Like pretty much everyone else in the UK, I have a huge amount of respect for the NHS. Our healthcare system is celebrating its 70-year anniversary, and it’s probably one of the most in-demand healthcare providers in the world. The work that doctors, nurses, and the myriad of healthcare professionals do in hospitals across the country to care for patients should never be underestimated.
When we use tech to the best of its capability, it can have a ground-breaking impact, for example in the work we’ve done with East Lancashire NHS Trust. Their Telestroke service which since 2011, has seen almost 2000 patients remotely assessed for a stroke through the power of telemedicine.
We also need to be ready to help trusts who are battling with introducing greater cybersecurity measures or maintaining their IT infrastructure. My focus is and always has been on how I can help transform NHS services through the best use of technology, and not just for the sake of it, but because it can deliver better outcomes. Within the NHS, better outcomes means better patient care. Surely that’s something we all want?
Over last four years, NHS Trusts have spent £260m on over 400,00 new PCs, at an average cost of £650.54 a box, with more than 100 NHS trusts spending £34m on new PCs in the first half of 2017 alone. But what about expenditure on cybersecurity measures including firewalls and software to protect the NHS’ vast network?
Back in 2017 WannaCry hit not only the NHS but also businesses as large as FedEx, with over 300,000 computers becoming infected. Mikko Hypponen, Chief Research Officer at the Helsinki-based cybersecurity company F-Secure, called the attack “the biggest ransomware outbreak in history.” Did our NHS and other organisations do enough to prevent such an attack?
WannaCry and other forms of ransomware deliver emails with attachments to addresses associated with an organisation, releasing malware which then locks and encrypts files on the users’ computers. Whilst Microsoft released a patch to fix the vulnerability in their operating system, how many users have downloaded it?
The only way to regain access is to pay (usually with a cryptocurrency like bitcoin), but with no guarantee that your files will be released after payment, and with some ransomware even increasing the sum to be paid, how can you avoid losing your files, your money, and your reputation?
To try and understand the cybersecurity landscape within our NHS, we asked 143 Trusts, and 80 responded commenting on the amount of downtime they experienced following a breach (including WannaCry, Locky and Zepto viruses). Twenty-five of the respondents experienced the equivalent of 18 days of outage per year between January 2015 and February 2018, while a security breach was responsible for outages suffered by 14 of them.
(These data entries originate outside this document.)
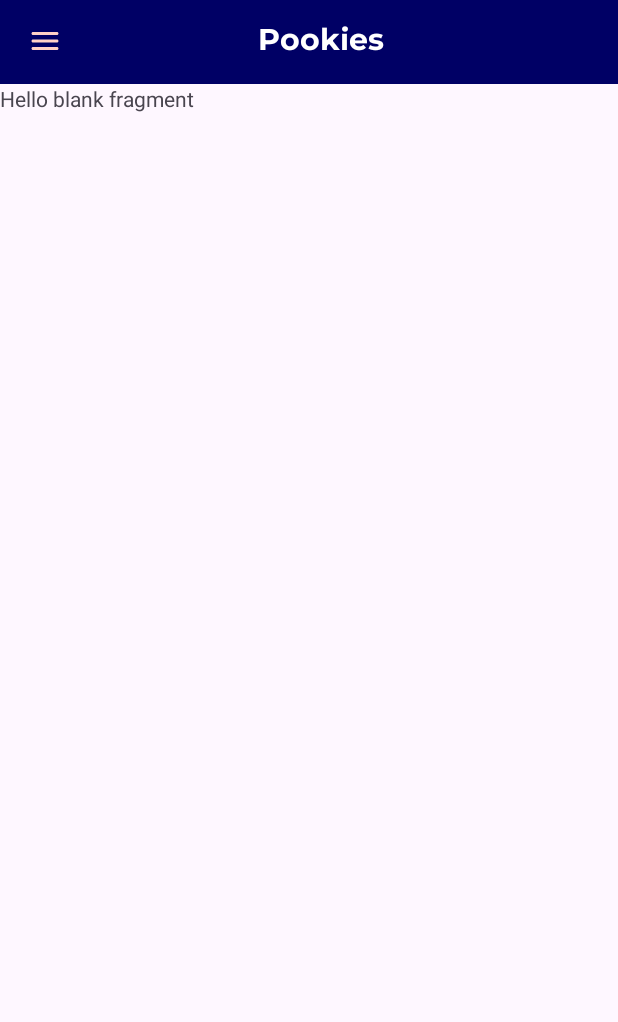
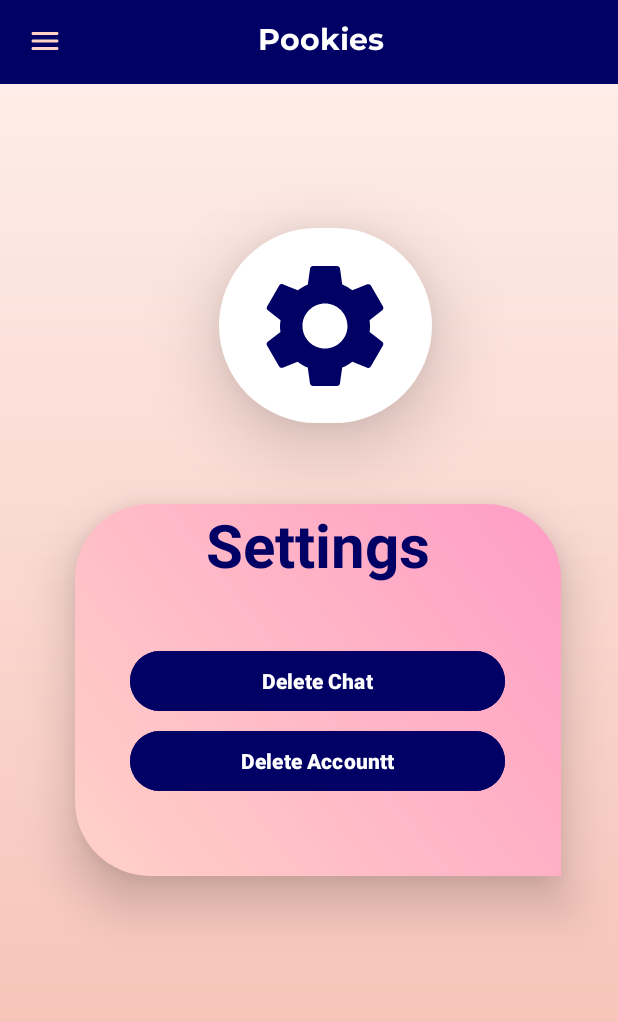
Before and after one commit to kunospw/Pookies-app, an Android app: the fragment SettingsFragment placed in its activity, on a phone screen of 412 x 824 dp. Shown: the top 1022 px of the screen. Run offline under Robolectric (Android 15) with nearby library versions, the phone set to English and light mode, and no system bars; our stand-ins replace Firebase (no records; nobody signed in at launch, a user with empty details on screens opened directly); 3 statements that could not run were skipped.

Commit message:
Added UI settings, Minor bug fixed

```diff
--- a/app/src/main/java/com/example/pookies/GPS.java
+++ b/app/src/main/java/com/example/pookies/GPS.java
@@ -30,7 +30,7 @@ public class GPS  extends AppCompatActivity {
 
         latitude = findViewById(R.id.Latitude);
         longitude = findViewById(R.id.Longitude);
-        location = findViewById(R.id.location);
+        location = findViewById(R.id.Location);
 
         fusedLocationClient = LocationServices.getFusedLocationProviderClient(this);
 
--- a/app/src/main/java/com/example/pookies/GPSFragment.java
+++ b/app/src/main/java/com/example/pookies/GPSFragment.java
@@ -35,7 +35,7 @@ public class GPSFragment extends Fragment {
 
         latitude = view.findViewById(R.id.Latitude);
         longitude = view.findViewById(R.id.Longitude);
-        location = view.findViewById(R.id.location);
+        location = view.findViewById(R.id.Location);
 
         fusedLocationClient = LocationServices.getFusedLocationProviderClient(requireActivity());
 
--- a/app/src/main/res/layout/fragment_feedback.xml
+++ b/app/src/main/res/layout/fragment_feedback.xml
@@ -145,4 +145,5 @@
             android:textStyle="bold"
             android:layout_marginBottom="40dp"/>
     </LinearLayout>
+
 </FrameLayout>
--- a/app/src/main/res/layout/fragment_settings.xml
+++ b/app/src/main/res/layout/fragment_settings.xml
@@ -1,14 +1,78 @@
 <?xml version="1.0" encoding="utf-8"?>
-<FrameLayout xmlns:android="http://schemas.android.com/apk/res/android"
-    xmlns:tools="http://schemas.android.com/tools"
+<RelativeLayout xmlns:android="http://schemas.android.com/apk/res/android"
     android:layout_width="match_parent"
     android:layout_height="match_parent"
-    tools:context=".SettingsFragment">
+    xmlns:app="http://schemas.android.com/apk/res-auto"
+    android:background="@drawable/chat_bcg">
 
-    <!-- TODO: Update blank fragment layout -->
-    <TextView
-        android:layout_width="match_parent"
-        android:layout_height="match_parent"
-        android:text="@string/hello_blank_fragment" />
 
-</FrameLayout>
+    <LinearLayout
+        android:layout_width="324dp"
+        android:layout_height="248dp"
+        android:layout_alignParentEnd="true"
+        android:layout_alignParentBottom="true"
+        android:layout_marginEnd="38dp"
+        android:layout_marginBottom="240dp"
+        android:background="@drawable/feedback_bcg"
+        android:elevation="20dp"
+        android:orientation="vertical">
+
+        <TextView
+            android:layout_width="wrap_content"
+            android:layout_height="wrap_content"
+            android:layout_gravity="center"
+            android:layout_marginBottom="24dp"
+            android:text="Settings"
+            android:textColor="@color/blue_dark"
+            android:textSize="40sp"
+            android:textStyle="bold" />
+
+        <Button
+            android:id="@+id/btnDeleteChat"
+            android:layout_width="250dp"
+            android:layout_height="wrap_content"
+            android:layout_gravity="center"
+            android:layout_marginTop="16dp"
+            android:backgroundTint="@color/blue_dark"
+            android:elevation="30sp"
+            android:text="Delete Chat"
+            android:textColor="#FFFFFF"
+            android:textStyle="bold" />
+
+        <Button
+            android:id="@+id/btnDeleteAccount"
+            android:layout_width="250dp"
+            android:layout_height="wrap_content"
+            android:layout_gravity="center"
+            android:layout_marginTop="5dp"
+            android:layout_marginBottom="10dp"
+            android:backgroundTint="@color/blue_dark"
+            android:elevation="30sp"
+            android:text="Delete Accountt"
+            android:textColor="#FFFFFF"
+            android:textStyle="bold" />
+    </LinearLayout>
+    <LinearLayout
+        android:layout_width="142dp"
+        android:layout_height="130dp"
+        android:layout_alignParentTop="true"
+        android:layout_alignParentEnd="true"
+        android:layout_marginTop="96dp"
+        android:layout_marginEnd="124dp"
+        android:elevation="30sp"
+        android:background="@drawable/location"
+        android:orientation="vertical">
+
+
+        <ImageView
+            android:id="@+id/locationIcon"
+            android:layout_width="100dp"
+            android:layout_height="100dp"
+            android:layout_alignParentTop="true"
+            android:layout_alignParentEnd="true"
+            android:layout_gravity="center"
+            android:layout_marginTop="15dp"
+            android:src="@drawable/settings" />
+
+    </LinearLayout>
+</RelativeLayout>
```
Of the 80 who responded, we learned that 23 of them work solely with internally-based IT teams to manage the security of their networks.
With a recent parliamentary report into the WannaCry attack finding that not one NHS Trust had passed minimum cybersecurity standards, how can we avoid this happening again in the future?
Although some progress has been made since the ransomware attacks caused chaos for our NHS systems, including a nearly £200 million investment in improving the NHS’ cybersecurity infrastructure, the report recommended further support and guidance must be offered to local healthcare organisations in pathing their systems, and that staffing plans must take into account the need to strengthen IT and cybersecurity teams.
This might mean looking to a securely managed service provider to help NHS organisations minimise downtime, or ensuring mobile devices are managed securely. Firewalls need to be up-to-date and running the most recent software and anti-virus platforms on their systems.
Whilst trusts are undoubtedly affected by network downtime, the biggest impact is on frontline staff and how they’re able to treat patients. With the NHS now ushering in the digital age by modernising the ways we access our patient records and treat patients, we have to make sure that the systems we build to safeguard our data and front-line services are robust, secure and capable of withstanding any attack or compromise.